Lady, I only speak two languages—English and bad English. But I’ve spent some time traveling here and there, I like a lot of “foreign” movies, music, and literature, and although I’m a stranger in a strange land, dwelling now for six years in Korea, I still don’t and may never speak Korean, known locally as the vaguely Burmese-sounding Hangoogaw, at the level required to earn money from doing so. I know a lot of words in more than a few languages, but sustaining a conversation would really tax my soul.

For a few months I studied Chinese with a tutor, and I think we both felt I made a lot of progress, especially as she was always there to tell me when I was mucking up my tones. But that was years ago and I’m really out of practice. Right now I could walk up to a group of Chinese tourists, say hello in the major dialect of their language, and tell them I’m an American. Then they might say so what. And I would just stare blankly, because I don’t know how to say so what. And then they would look at each other and move on. Speaking Chinese for me feels a little like crossing a roaring river by jumping on outcroppings of rock, like in Most Extreme Elimination Challenge, except you always fall, hit your head, and drown.

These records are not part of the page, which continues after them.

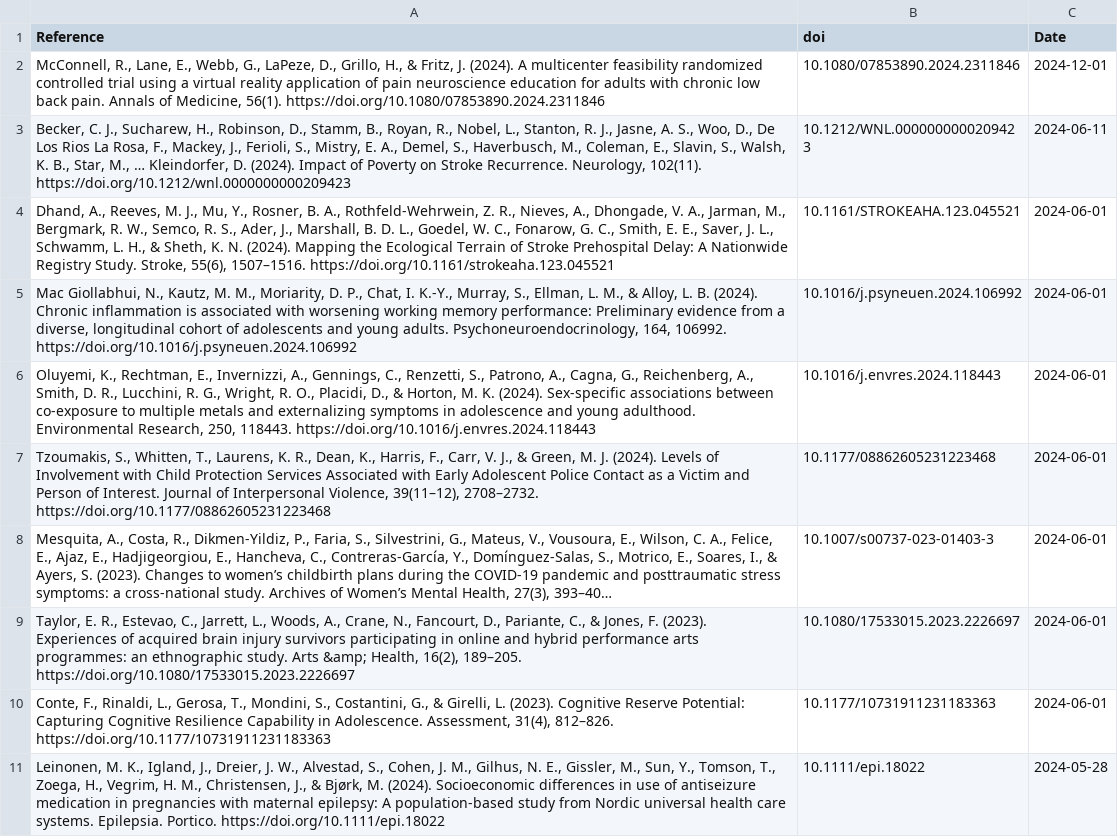
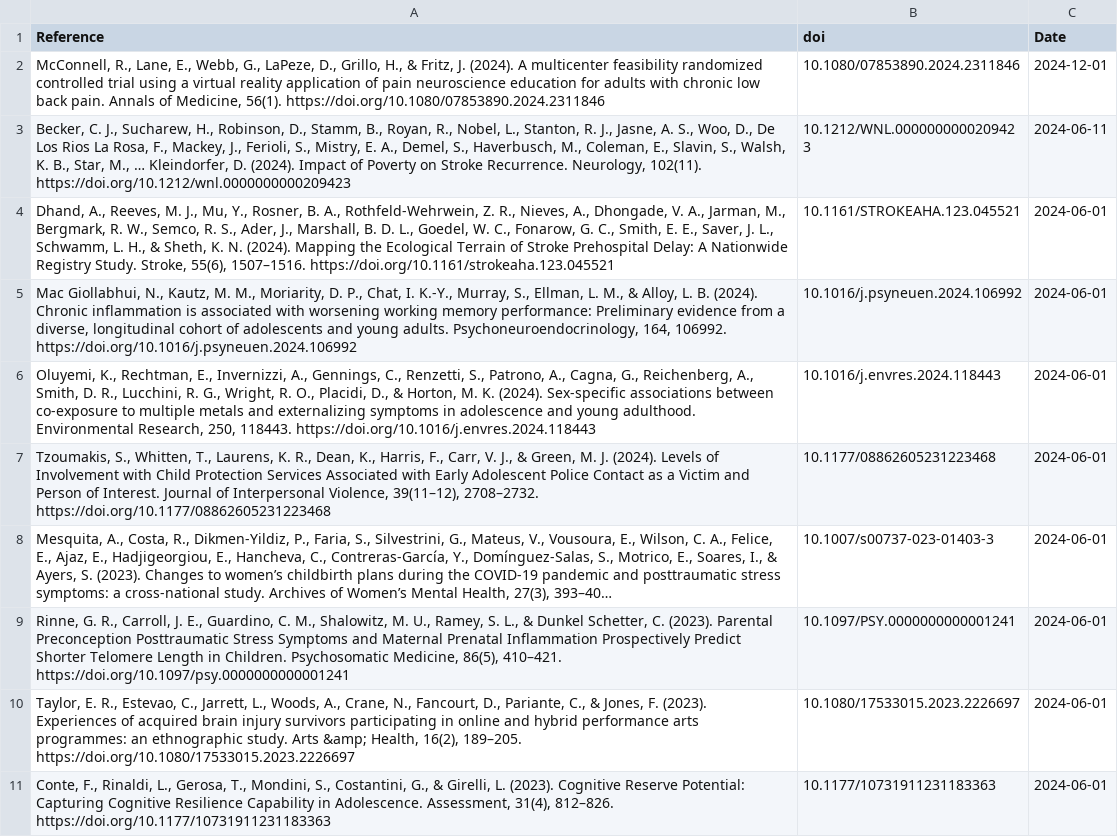
Before and after one commit to FedeGiovannetti/SESNeuroscienceRefs, a CSV file: SESneuroscienceRefs/Data/references_pubmed_ ((socioeconomic status) OR (poverty)) AND (neuroscience) .csv, drawn as a sheet; long unchanged cells end in …; removed rows and columns are numbered as before the commit, all else as after; the diff names each change by its address in the sheet, - before the commit and + after, or states it on an @@ line.

```diff
--- a/SESneuroscienceRefs/Data/references_pubmed_ ((socioeconomic status) OR (poverty)) AND (neuroscience) .csv
+++ b/SESneuroscienceRefs/Data/references_pubmed_ ((socioeconomic status) OR (poverty)) AND (neuroscience) .csv
+row 9: Rinne, G. R., Carroll, J. E., Guardino, C. M., Shalowitz, M. U., Ramey, S. L., & Dunkel Schetter, C. (2023). Parental Preconception Posttraumatic Stress Symptoms and Maternal Prenatal Inflammation Prospectively Predict Shorter Telomere Length in Children. Psychosomatic Medicine, 86(5), 410–421. https://doi.org/10.1097/psy.0000000000001241 | 10.1097/PSY.0000000000001241 | 2024-06-01
-row 11: Leinonen, M. K., Igland, J., Dreier, J. W., Alvestad, S., Cohen, J. M., Gilhus, N. E., Gissler, M., Sun, Y., Tomson, T., Zoega, H., Vegrim, H. M., Christensen, J., & Bjørk, M. (2024). Socioeconomic differences in use of antiseizure medication in pregnancies with maternal epilepsy: A population‐based study from Nordic universal health care systems. Epilepsia. Portico. https://doi.org/10.1111/epi.18022 | 10.1111/epi.18022 | 2024-05-28
```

Korean is a complicated beast. I find myself frequently wondering if everyone just says the same things over and over again, or if I only understand a certain number of the things they say—I hear the words meechutda, rendered in Korean English as “you al belee kuh-lay-jee”, and sheebal gaysekya, “you bad guy”, several times a day. Children and university students are easier to understand as long as they don’t start talking about video games or comedy shows. Older adults are impossible. I can’t even generalize as to what they talk about. Once I heard a group talking about problems with the Chinese—they called them choong-gook-nom, Chinese bastards, Middle Country guys, which is funny because even though Koreans disdain China, their word for China literally means the country in the center, as though Korea is peripheral—though when Koreans complain about how uncouth the Chinese are (loud talking and eating, cut in lines, jaywalk, generally ignore rules and laws), I think most foreigners are like, how are you guys any different?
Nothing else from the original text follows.